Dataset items
>>>
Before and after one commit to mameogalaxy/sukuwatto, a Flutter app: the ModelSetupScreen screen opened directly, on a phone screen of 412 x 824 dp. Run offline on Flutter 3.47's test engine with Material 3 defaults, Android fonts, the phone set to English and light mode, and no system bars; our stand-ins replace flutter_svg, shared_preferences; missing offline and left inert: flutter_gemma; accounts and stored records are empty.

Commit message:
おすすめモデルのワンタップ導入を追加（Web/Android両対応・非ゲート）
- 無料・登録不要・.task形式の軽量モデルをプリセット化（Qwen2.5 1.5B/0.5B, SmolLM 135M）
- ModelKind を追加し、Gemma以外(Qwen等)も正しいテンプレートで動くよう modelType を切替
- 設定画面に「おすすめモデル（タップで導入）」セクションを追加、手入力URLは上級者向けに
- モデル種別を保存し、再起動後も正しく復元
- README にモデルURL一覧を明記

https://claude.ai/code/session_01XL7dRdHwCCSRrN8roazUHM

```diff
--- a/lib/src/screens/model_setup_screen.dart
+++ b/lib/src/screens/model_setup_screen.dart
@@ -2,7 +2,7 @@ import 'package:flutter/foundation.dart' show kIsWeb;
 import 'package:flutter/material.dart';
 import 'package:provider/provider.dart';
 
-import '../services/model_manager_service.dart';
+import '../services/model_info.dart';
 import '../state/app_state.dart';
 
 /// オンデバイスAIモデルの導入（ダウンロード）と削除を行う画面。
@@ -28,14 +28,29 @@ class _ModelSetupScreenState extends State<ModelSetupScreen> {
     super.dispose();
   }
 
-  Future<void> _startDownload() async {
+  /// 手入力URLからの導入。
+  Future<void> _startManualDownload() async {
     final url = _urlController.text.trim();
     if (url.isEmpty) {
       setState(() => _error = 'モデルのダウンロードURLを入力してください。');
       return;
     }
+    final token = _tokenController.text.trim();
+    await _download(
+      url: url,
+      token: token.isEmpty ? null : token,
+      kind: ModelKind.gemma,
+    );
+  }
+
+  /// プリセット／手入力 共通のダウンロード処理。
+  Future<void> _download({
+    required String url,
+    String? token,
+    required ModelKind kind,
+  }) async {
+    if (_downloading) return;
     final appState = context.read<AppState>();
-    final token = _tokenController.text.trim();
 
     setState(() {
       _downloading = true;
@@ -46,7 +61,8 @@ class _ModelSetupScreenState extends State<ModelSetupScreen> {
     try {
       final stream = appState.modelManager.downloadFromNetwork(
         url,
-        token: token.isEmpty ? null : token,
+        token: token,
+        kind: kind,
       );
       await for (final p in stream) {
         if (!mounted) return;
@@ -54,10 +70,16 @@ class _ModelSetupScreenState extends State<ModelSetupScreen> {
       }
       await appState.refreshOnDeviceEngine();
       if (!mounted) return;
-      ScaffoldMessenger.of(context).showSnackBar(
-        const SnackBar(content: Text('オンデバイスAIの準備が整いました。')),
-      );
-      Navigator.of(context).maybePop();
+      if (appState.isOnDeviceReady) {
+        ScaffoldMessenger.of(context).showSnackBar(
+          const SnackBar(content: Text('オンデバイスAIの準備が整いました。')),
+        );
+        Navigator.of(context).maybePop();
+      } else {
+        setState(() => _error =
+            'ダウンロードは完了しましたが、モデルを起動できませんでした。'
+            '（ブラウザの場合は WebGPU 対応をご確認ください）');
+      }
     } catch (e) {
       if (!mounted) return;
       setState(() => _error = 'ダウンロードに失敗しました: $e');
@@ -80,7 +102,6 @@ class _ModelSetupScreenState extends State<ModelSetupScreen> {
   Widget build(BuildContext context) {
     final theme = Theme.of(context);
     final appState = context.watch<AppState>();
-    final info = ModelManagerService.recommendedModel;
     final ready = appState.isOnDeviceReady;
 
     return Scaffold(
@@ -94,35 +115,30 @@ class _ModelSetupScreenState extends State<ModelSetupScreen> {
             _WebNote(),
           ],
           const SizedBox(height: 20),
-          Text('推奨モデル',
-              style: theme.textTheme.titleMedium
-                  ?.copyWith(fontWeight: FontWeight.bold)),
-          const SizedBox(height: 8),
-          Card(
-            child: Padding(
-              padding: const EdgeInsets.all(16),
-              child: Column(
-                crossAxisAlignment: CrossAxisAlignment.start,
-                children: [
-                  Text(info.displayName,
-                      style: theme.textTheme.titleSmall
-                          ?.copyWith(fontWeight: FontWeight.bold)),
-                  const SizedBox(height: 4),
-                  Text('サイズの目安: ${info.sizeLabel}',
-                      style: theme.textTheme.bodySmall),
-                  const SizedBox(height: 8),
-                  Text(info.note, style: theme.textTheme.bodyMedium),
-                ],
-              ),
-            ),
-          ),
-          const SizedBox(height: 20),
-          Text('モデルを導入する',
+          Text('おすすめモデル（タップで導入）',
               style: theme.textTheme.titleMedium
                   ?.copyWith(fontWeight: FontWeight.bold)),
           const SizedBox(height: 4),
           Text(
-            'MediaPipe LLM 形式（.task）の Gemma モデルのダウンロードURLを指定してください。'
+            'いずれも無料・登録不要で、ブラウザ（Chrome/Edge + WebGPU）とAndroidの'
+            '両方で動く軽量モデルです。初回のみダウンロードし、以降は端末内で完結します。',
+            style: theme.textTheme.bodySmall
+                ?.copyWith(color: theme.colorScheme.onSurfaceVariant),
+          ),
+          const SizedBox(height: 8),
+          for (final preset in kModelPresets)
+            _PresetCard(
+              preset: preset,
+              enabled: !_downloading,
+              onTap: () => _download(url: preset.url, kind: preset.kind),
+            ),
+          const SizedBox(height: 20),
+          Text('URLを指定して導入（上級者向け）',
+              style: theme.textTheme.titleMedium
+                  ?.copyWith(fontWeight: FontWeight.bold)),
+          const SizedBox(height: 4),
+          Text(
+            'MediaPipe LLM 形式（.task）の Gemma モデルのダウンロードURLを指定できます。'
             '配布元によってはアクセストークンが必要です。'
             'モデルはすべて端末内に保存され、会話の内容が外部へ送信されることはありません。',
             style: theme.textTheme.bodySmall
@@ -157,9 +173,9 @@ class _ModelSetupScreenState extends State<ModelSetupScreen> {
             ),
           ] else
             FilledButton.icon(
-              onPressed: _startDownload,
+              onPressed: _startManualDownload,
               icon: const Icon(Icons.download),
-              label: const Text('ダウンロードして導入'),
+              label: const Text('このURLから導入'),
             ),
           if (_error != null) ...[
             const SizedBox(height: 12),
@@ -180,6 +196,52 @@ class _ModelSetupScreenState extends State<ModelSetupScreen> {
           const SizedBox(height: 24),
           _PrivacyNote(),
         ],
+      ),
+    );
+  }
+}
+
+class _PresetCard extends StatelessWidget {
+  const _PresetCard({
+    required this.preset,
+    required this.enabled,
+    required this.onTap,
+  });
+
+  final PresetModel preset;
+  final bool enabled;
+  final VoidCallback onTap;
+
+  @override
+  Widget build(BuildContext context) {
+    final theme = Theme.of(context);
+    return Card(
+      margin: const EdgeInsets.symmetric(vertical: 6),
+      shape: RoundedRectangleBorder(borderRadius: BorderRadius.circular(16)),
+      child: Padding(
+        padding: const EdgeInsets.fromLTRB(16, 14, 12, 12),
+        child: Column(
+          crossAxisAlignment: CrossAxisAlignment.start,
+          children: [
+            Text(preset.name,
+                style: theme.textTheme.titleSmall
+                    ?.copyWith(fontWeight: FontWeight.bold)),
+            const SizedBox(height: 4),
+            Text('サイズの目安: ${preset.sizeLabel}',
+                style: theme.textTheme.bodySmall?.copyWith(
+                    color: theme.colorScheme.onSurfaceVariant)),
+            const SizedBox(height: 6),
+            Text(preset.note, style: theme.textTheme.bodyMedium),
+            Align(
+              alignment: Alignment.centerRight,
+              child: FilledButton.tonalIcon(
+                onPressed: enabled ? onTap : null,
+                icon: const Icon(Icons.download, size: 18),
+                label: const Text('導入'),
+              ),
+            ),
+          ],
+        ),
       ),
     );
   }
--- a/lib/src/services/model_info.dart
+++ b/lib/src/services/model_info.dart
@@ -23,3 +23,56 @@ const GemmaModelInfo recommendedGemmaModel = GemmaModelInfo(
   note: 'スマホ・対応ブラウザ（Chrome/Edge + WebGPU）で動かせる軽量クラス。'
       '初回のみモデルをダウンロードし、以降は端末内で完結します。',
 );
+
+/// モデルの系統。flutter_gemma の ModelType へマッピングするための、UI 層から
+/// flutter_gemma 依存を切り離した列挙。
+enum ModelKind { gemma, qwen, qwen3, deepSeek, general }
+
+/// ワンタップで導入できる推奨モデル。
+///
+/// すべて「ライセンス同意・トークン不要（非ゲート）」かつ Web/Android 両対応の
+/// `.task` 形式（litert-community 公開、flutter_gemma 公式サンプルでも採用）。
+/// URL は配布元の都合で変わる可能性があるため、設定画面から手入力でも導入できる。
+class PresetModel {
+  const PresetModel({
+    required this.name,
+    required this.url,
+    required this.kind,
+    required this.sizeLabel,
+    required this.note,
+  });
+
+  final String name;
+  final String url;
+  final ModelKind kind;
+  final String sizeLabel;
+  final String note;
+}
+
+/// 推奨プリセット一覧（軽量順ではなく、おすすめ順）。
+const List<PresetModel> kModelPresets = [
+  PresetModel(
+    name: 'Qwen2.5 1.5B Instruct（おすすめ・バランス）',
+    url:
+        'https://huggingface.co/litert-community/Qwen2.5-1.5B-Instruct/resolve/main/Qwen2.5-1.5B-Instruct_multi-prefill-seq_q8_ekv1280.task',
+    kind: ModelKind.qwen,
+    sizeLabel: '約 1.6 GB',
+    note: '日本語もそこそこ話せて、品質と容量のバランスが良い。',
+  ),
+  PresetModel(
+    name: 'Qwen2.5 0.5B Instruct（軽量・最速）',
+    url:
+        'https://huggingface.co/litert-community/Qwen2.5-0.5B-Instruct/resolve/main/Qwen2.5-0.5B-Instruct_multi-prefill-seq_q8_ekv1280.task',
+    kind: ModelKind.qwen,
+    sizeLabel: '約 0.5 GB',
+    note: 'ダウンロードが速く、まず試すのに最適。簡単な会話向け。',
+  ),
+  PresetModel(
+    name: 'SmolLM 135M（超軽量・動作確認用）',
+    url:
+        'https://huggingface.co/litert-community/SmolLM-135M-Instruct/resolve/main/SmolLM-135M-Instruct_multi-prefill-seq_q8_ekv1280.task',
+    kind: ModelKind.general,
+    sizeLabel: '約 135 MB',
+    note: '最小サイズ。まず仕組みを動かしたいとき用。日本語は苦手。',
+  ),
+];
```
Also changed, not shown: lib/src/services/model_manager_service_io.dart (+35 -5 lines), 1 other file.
<<<
Your answer should consist of each line above in which "Instruct" appears.

+    name: 'Qwen2.5 1.5B Instruct（おすすめ・バランス）',
+        'https://huggingface.co/litert-community/Qwen2.5-1.5B-Instruct/resolve/main/Qwen2.5-1.5B-Instruct_multi-prefill-seq_q8_ekv1280.task',
+    name: 'Qwen2.5 0.5B Instruct（軽量・最速）',
+        'https://huggingface.co/litert-community/Qwen2.5-0.5B-Instruct/resolve/main/Qwen2.5-0.5B-Instruct_multi-prefill-seq_q8_ekv1280.task',
+        'https://huggingface.co/litert-community/SmolLM-135M-Instruct/resolve/main/SmolLM-135M-Instruct_multi-prefill-seq_q8_ekv1280.task',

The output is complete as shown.